* [WHAT TO DO]: Extract all of the data and reproduce it precisely.

* [SOURCE DATA]:
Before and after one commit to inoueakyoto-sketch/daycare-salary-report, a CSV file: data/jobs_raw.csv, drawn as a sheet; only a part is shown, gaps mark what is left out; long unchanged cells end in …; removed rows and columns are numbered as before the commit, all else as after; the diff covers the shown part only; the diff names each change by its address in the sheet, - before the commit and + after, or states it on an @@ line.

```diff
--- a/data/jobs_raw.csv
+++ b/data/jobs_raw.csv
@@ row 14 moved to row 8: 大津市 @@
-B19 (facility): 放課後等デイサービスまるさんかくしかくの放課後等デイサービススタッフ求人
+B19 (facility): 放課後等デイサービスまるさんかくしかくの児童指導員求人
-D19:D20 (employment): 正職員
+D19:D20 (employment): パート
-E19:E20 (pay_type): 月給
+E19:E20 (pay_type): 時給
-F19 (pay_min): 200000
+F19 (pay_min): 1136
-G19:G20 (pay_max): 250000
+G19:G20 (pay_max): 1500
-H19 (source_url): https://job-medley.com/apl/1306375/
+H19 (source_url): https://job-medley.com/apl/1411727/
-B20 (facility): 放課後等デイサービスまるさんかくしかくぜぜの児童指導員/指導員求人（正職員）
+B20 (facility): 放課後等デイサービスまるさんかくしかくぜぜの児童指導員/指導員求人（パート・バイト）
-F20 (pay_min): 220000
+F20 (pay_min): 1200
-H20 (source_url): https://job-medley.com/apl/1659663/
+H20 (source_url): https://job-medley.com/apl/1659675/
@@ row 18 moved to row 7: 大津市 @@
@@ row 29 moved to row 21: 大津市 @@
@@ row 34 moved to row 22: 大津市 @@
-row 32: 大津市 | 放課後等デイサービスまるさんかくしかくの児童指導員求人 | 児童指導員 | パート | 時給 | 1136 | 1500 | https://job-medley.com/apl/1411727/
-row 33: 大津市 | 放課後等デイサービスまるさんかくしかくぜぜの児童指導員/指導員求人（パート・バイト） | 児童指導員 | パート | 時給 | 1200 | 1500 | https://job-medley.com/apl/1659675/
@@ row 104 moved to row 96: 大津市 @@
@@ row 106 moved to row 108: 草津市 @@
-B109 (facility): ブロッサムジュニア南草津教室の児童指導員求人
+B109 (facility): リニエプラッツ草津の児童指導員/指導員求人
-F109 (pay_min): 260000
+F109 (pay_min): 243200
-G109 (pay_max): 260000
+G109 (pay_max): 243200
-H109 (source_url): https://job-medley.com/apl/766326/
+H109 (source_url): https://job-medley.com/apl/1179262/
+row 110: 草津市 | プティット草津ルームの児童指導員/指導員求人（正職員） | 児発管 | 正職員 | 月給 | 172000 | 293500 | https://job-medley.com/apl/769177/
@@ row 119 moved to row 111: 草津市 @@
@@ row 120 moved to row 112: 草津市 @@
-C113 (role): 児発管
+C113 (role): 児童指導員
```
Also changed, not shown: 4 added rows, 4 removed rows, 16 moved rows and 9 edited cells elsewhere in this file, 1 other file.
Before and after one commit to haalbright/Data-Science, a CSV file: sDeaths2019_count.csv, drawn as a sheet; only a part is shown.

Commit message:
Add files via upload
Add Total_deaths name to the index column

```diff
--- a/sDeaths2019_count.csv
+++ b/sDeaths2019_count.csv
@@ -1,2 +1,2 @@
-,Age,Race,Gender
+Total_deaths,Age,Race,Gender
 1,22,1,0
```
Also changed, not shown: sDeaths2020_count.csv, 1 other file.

* [ANSWER SPACE]:
Before and after one commit to inoueakyoto-sketch/daycare-salary-report, a CSV file: data/jobs_raw.csv, drawn as a sheet; only a part is shown, gaps mark what is left out; long unchanged cells end in …; removed rows and columns are numbered as before the commit, all else as after; the diff covers the shown part only; the diff names each change by its address in the sheet, - before the commit and + after, or states it on an @@ line.

```diff
--- a/data/jobs_raw.csv
+++ b/data/jobs_raw.csv
@@ row 14 moved to row 8: 大津市 @@
-B19 (facility): 放課後等デイサービスまるさんかくしかくの放課後等デイサービススタッフ求人
+B19 (facility): 放課後等デイサービスまるさんかくしかくの児童指導員求人
-D19:D20 (employment): 正職員
+D19:D20 (employment): パート
-E19:E20 (pay_type): 月給
+E19:E20 (pay_type): 時給
-F19 (pay_min): 200000
+F19 (pay_min): 1136
-G19:G20 (pay_max): 250000
+G19:G20 (pay_max): 1500
-H19 (source_url): https://job-medley.com/apl/1306375/
+H19 (source_url): https://job-medley.com/apl/1411727/
-B20 (facility): 放課後等デイサービスまるさんかくしかくぜぜの児童指導員/指導員求人（正職員）
+B20 (facility): 放課後等デイサービスまるさんかくしかくぜぜの児童指導員/指導員求人（パート・バイト）
-F20 (pay_min): 220000
+F20 (pay_min): 1200
-H20 (source_url): https://job-medley.com/apl/1659663/
+H20 (source_url): https://job-medley.com/apl/1659675/
@@ row 18 moved to row 7: 大津市 @@
@@ row 29 moved to row 21: 大津市 @@
@@ row 34 moved to row 22: 大津市 @@
-row 32: 大津市 | 放課後等デイサービスまるさんかくしかくの児童指導員求人 | 児童指導員 | パート | 時給 | 1136 | 1500 | https://job-medley.com/apl/1411727/
-row 33: 大津市 | 放課後等デイサービスまるさんかくしかくぜぜの児童指導員/指導員求人（パート・バイト） | 児童指導員 | パート | 時給 | 1200 | 1500 | https://job-medley.com/apl/1659675/
@@ row 104 moved to row 96: 大津市 @@
@@ row 106 moved to row 108: 草津市 @@
-B109 (facility): ブロッサムジュニア南草津教室の児童指導員求人
+B109 (facility): リニエプラッツ草津の児童指導員/指導員求人
-F109 (pay_min): 260000
+F109 (pay_min): 243200
-G109 (pay_max): 260000
+G109 (pay_max): 243200
-H109 (source_url): https://job-medley.com/apl/766326/
+H109 (source_url): https://job-medley.com/apl/1179262/
+row 110: 草津市 | プティット草津ルームの児童指導員/指導員求人（正職員） | 児発管 | 正職員 | 月給 | 172000 | 293500 | https://job-medley.com/apl/769177/
@@ row 119 moved to row 111: 草津市 @@
@@ row 120 moved to row 112: 草津市 @@
-C113 (role): 児発管
+C113 (role): 児童指導員
```
Also changed, not shown: 4 added rows, 4 removed rows, 16 moved rows and 9 edited cells elsewhere in this file, 1 other file.
Before and after one commit to haalbright/Data-Science, a CSV file: sDeaths2019_count.csv, drawn as a sheet; only a part is shown.

Commit message:
Add files via upload
Add Total_deaths name to the index column

```diff
--- a/sDeaths2019_count.csv
+++ b/sDeaths2019_count.csv
@@ -1,2 +1,2 @@
-,Age,Race,Gender
+Total_deaths,Age,Race,Gender
 1,22,1,0
```
Also changed, not shown: sDeaths2020_count.csv, 1 other file.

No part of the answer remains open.